be no signs at the time of evaluation by your doctor. Often relief
with a trial of bronchodilators helps to confirm the diagnosis.
There is no test, which can make a certain diagnosis of asthma.
Investigations are done to rule out conditions that may mimic
What causes asthma attacks?
Things that cause asthma attacks are called triggers. Some well
known triggers are mould, dust mites, smoke, cockroaches, cats
and dogs fur, air pollution like pollen, certain foods, cold drinks,
respiratory infections, emotional upsets, changes in weather and
Can asthma be cured? Asthma
cannot be cured, but can be effectively controlled with medicine.
Repeat attacks are common.
Why should inhalers be used in asthma?
Asthma medicines are best inhaled rather than taken by mouth or
as an injection. Inhaled medicines go straight to lungs and give
quick relief while using very small doses. They also have fewer
side effects as very little medicine reaches other parts of the
There are different types of inhaler devices for use by children
of different ages. Your doctor is the best judge of which device
and medicine will work best for your child. The commonest cause
of treatment failure is incorrect use of inhalers
What are the medicines used as inhalers?
There are 2 groups of medicines used in asthma-preventers and
relievers. Relievers provide immediate relief during an acute
attack but only for a short duration (4-6 hrs). They do not prevent
recurrence of symptoms. They should be taken only during an acute
attack and not on a daily basis.
Preventors are used for certain grades of asthma to prevent frequent
recurrence of symptoms but they do not relieve an acute attack.
Once started it takes 4 – 8 weeks to note an improvement
in the frequency of occurrence of symptoms. It is important to
continue to take this medicine even when there are no symptoms
to prevent swelling in the airways.
Can medication have any harmful effect?
All medication prescribed in asthma have been tested very carefully
for safety. When taken as an inhaled medicine the dose used is
very small and very little reaches other parts of the body and
this minimizes the chances of side effects.
What happens if my child’s asthma
is not adequately controlled? Poorly controlled asthma

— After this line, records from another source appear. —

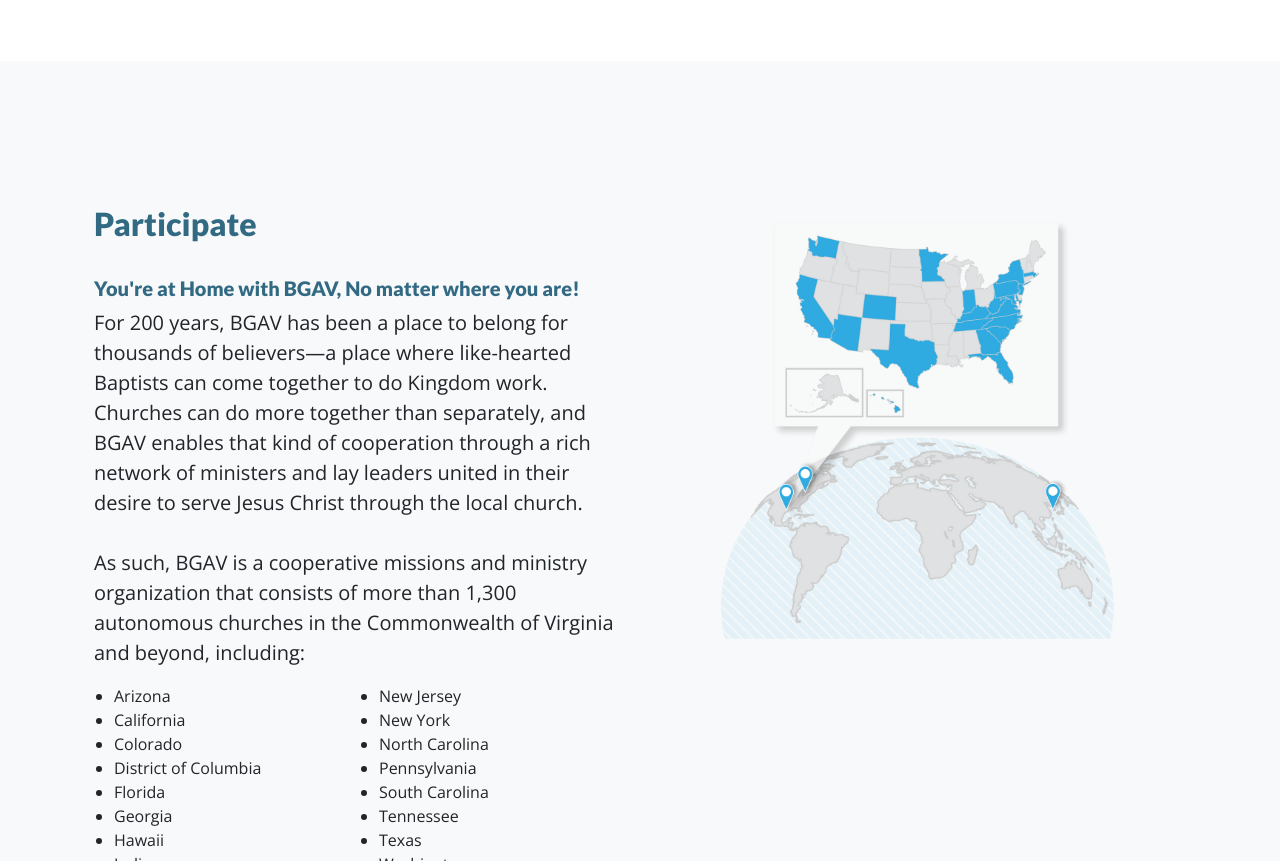
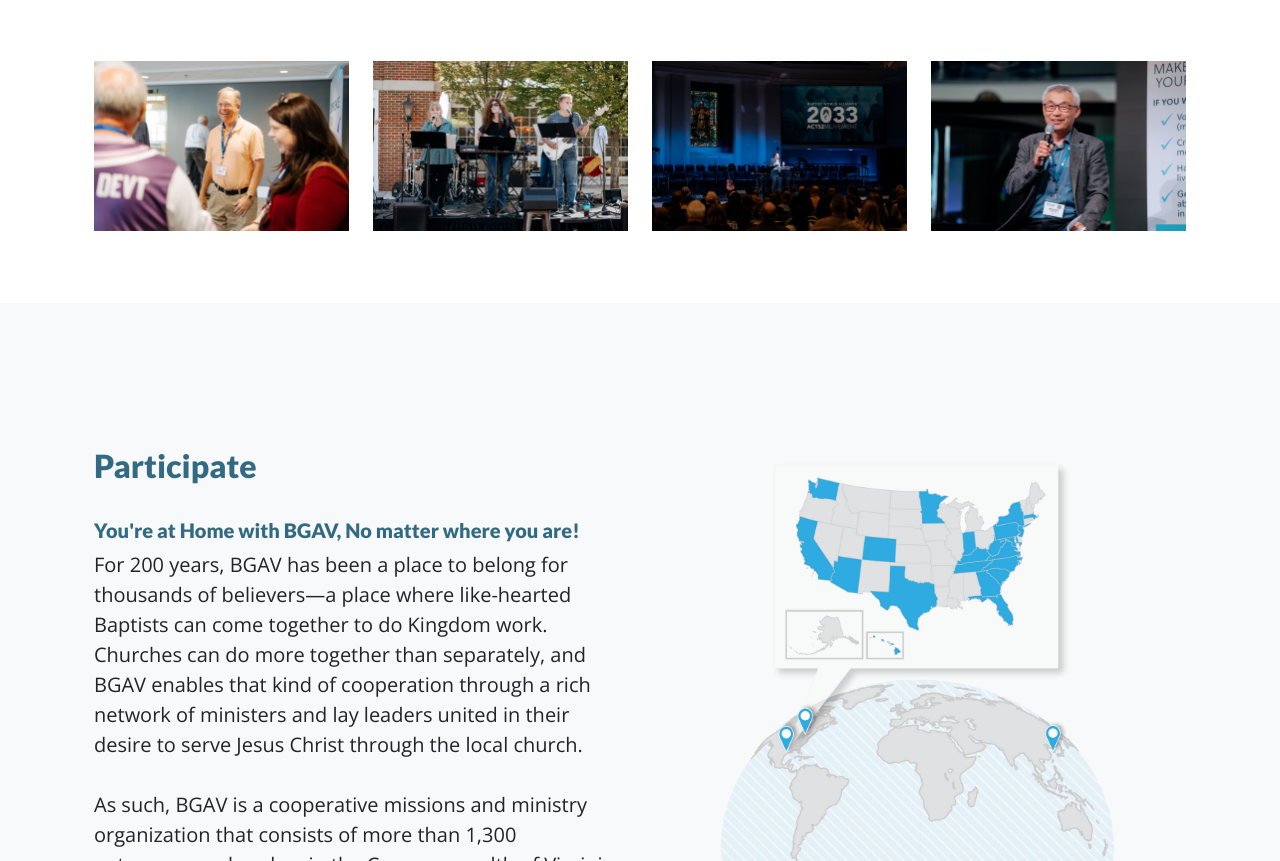
Before and after one commit to isabellalee330/bgavredesign, a plain HTML site: page index.html in a window 1280 px wide. Shown: the part 2744-3605 px from the top of the page. Drawn offline with nearby package versions, Linux system fonts and the light colour scheme; files whose address does not match are found by name.

Commit message:
Add files via upload

```diff
--- a/index.html
+++ b/index.html
@@ -194,6 +194,22 @@
       </tbody>
     </table>
   </div>
+  <!-- Image Gallery -->
+<div class="row mt-5" id="gallery">
+  <div class="col-6 col-md-4 col-lg-3 mb-4">
+    <img src="eventspic1.jpg" class="img-fluid" data-bs-toggle="modal" data-bs-target="#imageModal" data-bs-slide-to="0" alt="Event 1">
+  </div>
+  <div class="col-6 col-md-4 col-lg-3 mb-4">
+    <img src="eventspic2.jpg" class="img-fluid" data-bs-toggle="modal" data-bs-target="#imageModal" data-bs-slide-to="1" alt="Event 2">
+  </div>
+  <div class="col-6 col-md-4 col-lg-3 mb-4">
+    <img src="eventspic3.jpg" class="img-fluid" data-bs-toggle="modal" data-bs-target="#imageModal" data-bs-slide-to="2" alt="Event 3">
+  </div>
+  <div class="col-6 col-md-4 col-lg-3 mb-4">
+    <img src="eventspic4.jpg" class="img-fluid" data-bs-toggle="modal" data-bs-target="#imageModal" data-bs-slide-to="2" alt="Event 4">
+  </div>
+</div>
+
 </section>
 
 
```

leads to poor growth, loss of school days, poor quality of life
and possible permanent loss in lung function. The shape of the

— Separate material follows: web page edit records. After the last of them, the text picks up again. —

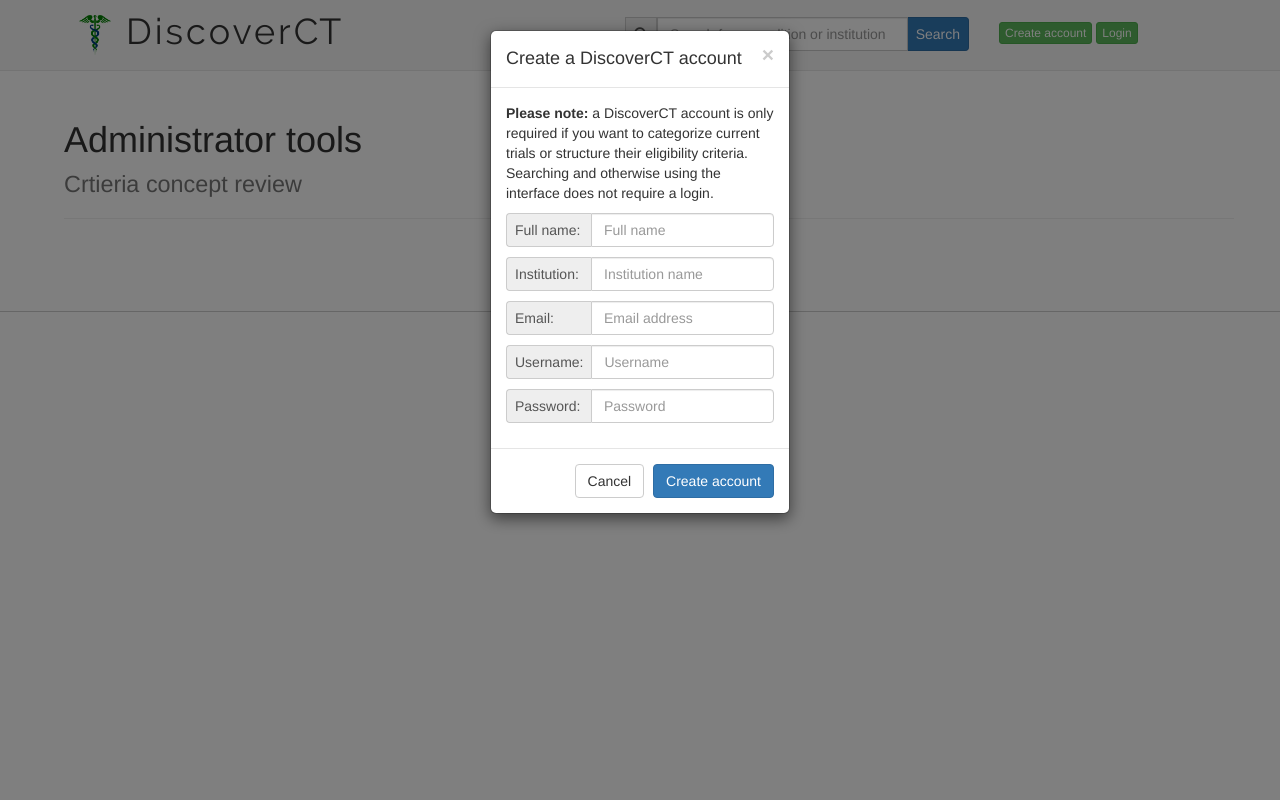
After one commit to jasonost/clinicaltrials, a Flask app: template ctapp/templates/approve_concepts.html in a window 1280 px wide, after a click on "Create account". The commit adds this page. Run offline with Flask 2, Linux system fonts and the light colour scheme; the template is opened without the code that fills it, so the values that code supplies are empty; parts of the project's set-up code (start-up, migrations or seed data) failed here and were passed over; some libraries are stand-ins or nearby versions.

Commit message:
Admin tools pages and modal

```diff
--- /dev/null
+++ b/ctapp/templates/approve_concepts.html
@@ -0,0 +1,19 @@
+{% include 'header.html' %}
+
+<div class='wrapper'>
+  <header class='container'>
+    <div class='page-header row'>
+      <h1>Administrator tools
+        <br><small>Crtieria concept review</small>
+      </h1>
+    </div>
+  </header>
+  <section class='container'>
+    <div id='current-approval' class='col-xs-12 col-sm-8 col-md-8'>
+    </div>
+    <div id='existing-terms' class='col-xs-12 col-sm-4 col-md-4'>
+    </div>
+  </section>
+</div>
+
+{% include 'footer.html' %}
--- a/ctapp/templates/modals.html
+++ b/ctapp/templates/modals.html
@@ -194,6 +194,41 @@
     </div>
   </div>
 
+<!-- TOOLS: ADMIN PAGE SELECTION -->
+  <div class="modal fade" id="admin-select-modal" tabindex="-1" role="dialog" aria-labelledby="admin-select-label" aria-hidden="true">
+    <div class="modal-dialog modal-sm">
+      <div class="modal-content">
+        <div class="modal-header">
+          <button type="button" class="close" data-dismiss="modal" aria-label="Close"><span aria-hidden="true">&times;</span></button>
+          <h4 class="modal-title" id="admin-select-label">Select admin tool</h4>
+        </div>
+        <div class="modal-body">
+          <div>
+            <p>Please select the data you would like to review:</p>
+          </div>
+          <div id='tool-list' class="input-group modal-input">
+            <div class='col-xs-12 col-sm-6 col-md-6'>
+              <a id="admin-concept-tool" type="button" class="btn btn-primary" href="{{ url_for('approve_concepts') }}">
+                <i class="fa fa-check-square-o" style="font-size: 3em; margin: .5em;"></i><br>
+                Eligibility<br>concepts
+              </a>
+            </div>
+            <div class='col-xs-12 col-sm-6 col-md-6'>
+              <a id="admin-mesh-tool" type="button" class="btn btn-primary" href="{{ url_for('approve_mesh') }}">
+                <i class="fa fa-tasks" style="font-size: 3em; margin: .5em;"></i><br>
+                MeSH term<br>assignments
+              </a>
+            </div>
+          </div>
+        </div>
+        <div class="modal-footer">
+          <button id="admin-select-cancel" type="button" class="btn btn-default" data-dismiss="modal">Cancel</button>
+        </div>
+      </div>
+    </div>
+  </div>
+
+
 
 
 
--- a/ctapp/templates/tools.html
+++ b/ctapp/templates/tools.html
@@ -11,19 +11,19 @@
       <h2>Select a tool:</h2>
     </div>
     <div id='tool-list'>
-      <div class='col-xs-4 col-sm-offset-3 col-sm-2 col-md-offset-3 col-md-2'>
+      <div class='col-xs-12 col-sm-6 col-md-offset-3 col-md-2'>
         <button id="pick-eligibility-tool" type="button" class="btn btn-primary" data-toggle="modal" data-target="#create-concept-modal">
           <i class="fa fa-check-square-o" style="font-size: 5em; margin: .5em;"></i><br>
           Create eligibility<br>concept
         </button>
       </div>
-      <div class='col-xs-4 col-sm-2 col-md-2'>
+      <div class='col-xs-12 col-sm-6 col-md-2'>
         <a id="pick-mesh-tool" type="button" class="btn btn-primary" href="{{ url_for('mesh_suggest') }}">
           <i class="fa fa-tasks" style="font-size: 5em; margin: .5em;"></i><br>
           Get MeSH term<br>suggestions
         </a>
       </div>
-      <div class='col-xs-4 col-sm-2 col-md-2'>
+      <div class='col-xs-12 col-sm-6 col-md-2'>
         <button id="pick-admin-tool" type="button" class="btn btn-primary">
           <i class="fa fa-cogs" style="font-size: 5em; margin: .5em;"></i><br>
           Admin tools<br>&nbsp;
```
Also changed, not shown: ctapp/templates/approve_mesh.html (added, +17 -0 lines).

chest may also get permanently deformed.
How does one recognize an acute attack?
The symptoms of an acute attack are breathlessness, wheezing,

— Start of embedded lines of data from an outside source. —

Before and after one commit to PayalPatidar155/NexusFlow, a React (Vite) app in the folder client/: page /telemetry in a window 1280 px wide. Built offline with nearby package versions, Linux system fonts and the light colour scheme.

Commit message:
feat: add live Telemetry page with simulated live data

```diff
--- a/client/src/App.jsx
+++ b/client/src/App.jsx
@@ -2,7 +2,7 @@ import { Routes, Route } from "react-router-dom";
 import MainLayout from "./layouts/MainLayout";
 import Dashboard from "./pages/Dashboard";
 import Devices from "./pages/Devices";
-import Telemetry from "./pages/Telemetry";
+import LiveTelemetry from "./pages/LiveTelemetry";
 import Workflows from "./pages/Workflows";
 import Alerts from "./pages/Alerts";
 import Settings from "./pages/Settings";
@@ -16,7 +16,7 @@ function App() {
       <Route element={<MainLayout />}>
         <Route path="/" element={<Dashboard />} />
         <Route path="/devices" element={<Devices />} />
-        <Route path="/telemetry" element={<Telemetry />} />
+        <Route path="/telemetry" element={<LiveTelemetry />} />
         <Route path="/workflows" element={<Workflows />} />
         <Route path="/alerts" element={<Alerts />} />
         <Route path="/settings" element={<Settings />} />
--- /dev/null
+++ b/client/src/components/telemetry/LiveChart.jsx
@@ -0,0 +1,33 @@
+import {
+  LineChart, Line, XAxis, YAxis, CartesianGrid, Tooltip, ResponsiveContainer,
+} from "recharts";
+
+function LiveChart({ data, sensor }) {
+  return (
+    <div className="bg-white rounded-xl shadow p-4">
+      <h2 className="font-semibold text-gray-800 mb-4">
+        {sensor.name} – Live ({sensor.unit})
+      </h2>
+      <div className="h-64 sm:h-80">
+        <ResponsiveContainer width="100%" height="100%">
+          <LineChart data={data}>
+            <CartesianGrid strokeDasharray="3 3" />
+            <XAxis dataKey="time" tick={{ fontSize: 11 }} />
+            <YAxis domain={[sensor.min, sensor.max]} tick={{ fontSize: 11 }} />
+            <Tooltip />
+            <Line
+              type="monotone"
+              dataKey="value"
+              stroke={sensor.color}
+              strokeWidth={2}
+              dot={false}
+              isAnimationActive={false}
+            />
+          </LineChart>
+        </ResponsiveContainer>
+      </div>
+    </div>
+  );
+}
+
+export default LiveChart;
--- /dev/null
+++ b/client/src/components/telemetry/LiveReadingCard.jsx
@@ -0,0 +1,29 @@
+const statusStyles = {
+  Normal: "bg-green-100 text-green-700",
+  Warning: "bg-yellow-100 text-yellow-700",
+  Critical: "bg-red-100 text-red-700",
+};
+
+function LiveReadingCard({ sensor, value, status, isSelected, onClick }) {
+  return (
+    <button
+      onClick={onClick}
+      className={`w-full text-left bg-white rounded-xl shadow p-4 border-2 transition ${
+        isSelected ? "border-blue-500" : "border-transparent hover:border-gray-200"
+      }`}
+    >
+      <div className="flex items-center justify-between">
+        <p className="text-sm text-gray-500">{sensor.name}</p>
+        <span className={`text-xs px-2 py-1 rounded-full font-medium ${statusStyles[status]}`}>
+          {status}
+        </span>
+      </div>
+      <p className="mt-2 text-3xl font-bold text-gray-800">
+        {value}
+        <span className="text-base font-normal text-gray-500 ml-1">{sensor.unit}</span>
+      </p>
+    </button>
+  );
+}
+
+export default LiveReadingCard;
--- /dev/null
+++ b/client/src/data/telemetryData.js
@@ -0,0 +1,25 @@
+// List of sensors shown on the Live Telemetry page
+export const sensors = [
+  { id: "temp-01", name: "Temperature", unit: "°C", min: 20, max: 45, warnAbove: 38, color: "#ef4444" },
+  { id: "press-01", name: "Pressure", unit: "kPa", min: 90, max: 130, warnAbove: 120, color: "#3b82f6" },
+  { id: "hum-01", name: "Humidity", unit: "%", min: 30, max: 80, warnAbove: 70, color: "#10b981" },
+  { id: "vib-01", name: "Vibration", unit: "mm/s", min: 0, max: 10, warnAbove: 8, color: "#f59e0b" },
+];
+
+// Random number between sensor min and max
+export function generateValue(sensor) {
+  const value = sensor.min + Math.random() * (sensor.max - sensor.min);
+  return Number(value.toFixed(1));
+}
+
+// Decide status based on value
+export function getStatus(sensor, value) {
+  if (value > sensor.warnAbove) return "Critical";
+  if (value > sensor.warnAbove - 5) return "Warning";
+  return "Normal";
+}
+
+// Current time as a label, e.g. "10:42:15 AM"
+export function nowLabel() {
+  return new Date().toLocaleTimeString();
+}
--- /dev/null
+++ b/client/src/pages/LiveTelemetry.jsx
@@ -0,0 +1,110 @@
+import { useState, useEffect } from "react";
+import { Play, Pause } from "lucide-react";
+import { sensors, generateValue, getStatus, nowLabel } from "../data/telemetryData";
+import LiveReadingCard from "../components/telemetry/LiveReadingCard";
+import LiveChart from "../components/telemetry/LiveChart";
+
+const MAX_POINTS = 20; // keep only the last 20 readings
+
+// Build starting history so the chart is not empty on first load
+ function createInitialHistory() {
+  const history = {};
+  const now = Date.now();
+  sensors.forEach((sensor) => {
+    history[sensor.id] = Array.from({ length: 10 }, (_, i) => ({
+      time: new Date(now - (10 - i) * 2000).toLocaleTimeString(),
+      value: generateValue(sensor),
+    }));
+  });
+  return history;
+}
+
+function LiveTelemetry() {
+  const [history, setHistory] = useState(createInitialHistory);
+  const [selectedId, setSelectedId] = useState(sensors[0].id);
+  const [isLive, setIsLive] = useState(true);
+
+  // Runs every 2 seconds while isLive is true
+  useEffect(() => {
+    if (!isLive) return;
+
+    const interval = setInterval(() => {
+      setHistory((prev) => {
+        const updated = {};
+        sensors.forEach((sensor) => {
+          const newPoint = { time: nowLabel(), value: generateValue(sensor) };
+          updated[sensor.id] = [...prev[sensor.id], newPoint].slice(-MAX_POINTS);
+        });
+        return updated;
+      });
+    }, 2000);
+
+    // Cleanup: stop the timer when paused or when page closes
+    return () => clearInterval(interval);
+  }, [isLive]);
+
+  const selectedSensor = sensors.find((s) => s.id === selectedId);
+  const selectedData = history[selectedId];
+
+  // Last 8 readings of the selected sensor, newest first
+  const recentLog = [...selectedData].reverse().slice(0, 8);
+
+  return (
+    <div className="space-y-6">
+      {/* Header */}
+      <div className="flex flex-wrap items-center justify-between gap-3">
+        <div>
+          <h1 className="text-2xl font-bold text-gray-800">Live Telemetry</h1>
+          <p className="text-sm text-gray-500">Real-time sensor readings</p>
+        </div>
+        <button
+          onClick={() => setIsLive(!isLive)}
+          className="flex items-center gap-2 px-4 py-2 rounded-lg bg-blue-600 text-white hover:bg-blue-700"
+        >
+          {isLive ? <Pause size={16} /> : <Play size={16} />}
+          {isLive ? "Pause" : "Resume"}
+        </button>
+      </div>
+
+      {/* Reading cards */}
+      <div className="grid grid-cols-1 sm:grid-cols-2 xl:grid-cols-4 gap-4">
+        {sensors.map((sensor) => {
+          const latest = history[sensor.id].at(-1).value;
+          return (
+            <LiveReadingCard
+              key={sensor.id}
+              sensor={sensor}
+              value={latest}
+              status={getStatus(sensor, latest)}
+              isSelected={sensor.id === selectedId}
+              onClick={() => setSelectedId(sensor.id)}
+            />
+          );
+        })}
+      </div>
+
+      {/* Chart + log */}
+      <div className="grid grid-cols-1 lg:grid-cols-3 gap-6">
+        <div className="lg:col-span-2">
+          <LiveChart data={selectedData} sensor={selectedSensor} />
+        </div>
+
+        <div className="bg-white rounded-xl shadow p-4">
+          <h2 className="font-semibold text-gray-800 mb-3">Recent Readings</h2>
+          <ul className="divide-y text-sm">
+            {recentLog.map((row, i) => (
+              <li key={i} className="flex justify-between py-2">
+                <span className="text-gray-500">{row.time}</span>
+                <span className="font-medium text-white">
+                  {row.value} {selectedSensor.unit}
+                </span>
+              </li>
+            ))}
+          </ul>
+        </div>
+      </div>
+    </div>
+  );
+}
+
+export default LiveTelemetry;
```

tightness of the chest and coughing
What should I do when my child has
an acute attack? Your doctor will give you an Asthma Action
plan. Take the reliever medication as an inhaler as prescribed
in your asthma action plan. If this does not help, repeat the
inhaler one more time after waiting for the number of minutes
recommended by your doctor. If the second try doesn't work, check
to see whether the inhaler is empty. It's empty if it floats in
a bowl of water. If medicine fails to improve your breathing,
you must be treated in the emergency department.
What can I do to prevent my child getting
Always take your preventor medicine
as directed by your doctor. If you feel it is not helping, call
your doctor. Also note what is around your child when it occurs.
Try to avoid pollen, dust, animals,
molds, smoke, and anything else that could cause an attack.
Keep the amount of dust in your home
at a minimum.
Replace your child’s pillows
or mattress with materials that don't cause allergies. Look
for bedding that is made of ""urethane'' or foam rubber
and is labeled ""nonallergenic.''
Teach your child to relax since stress
and emotional upsets can trigger
Should I restrict the physical activities
of my child? Absolutely not. It is good to have him exercise
daily. It helps make the heart stronger and keeps the child healthy.
If the exercise make the child breathless check with your doctor.
Does my child need a special diet?
If you notice that a certain type of food brings on an attack,
avoid it. It is also a good idea to allow food from the refrigerator
to warm up to room temperature before consumption. Otherwise there
are no specific restrictions.
Points to remember
Excess weight can make the heart and
lungs work harder. Keep the child’s weight in the normal
Keep the medicines and spacers with
you wherever you go.
Gargling after using an inhaler is helpful
if there is a burning sensation after use.
Some medication like Ibuprofen and
Aspirin can worsen the symptoms and are better avoided
You may also need to avoid tartrazine
(yellow food dye #5), which is found in a number of soft drinks,
cake mixes and candies
You child is not contagious. That means
no one can "catch" asthma from him.
Asthma has nothing to do with being
strong or weak.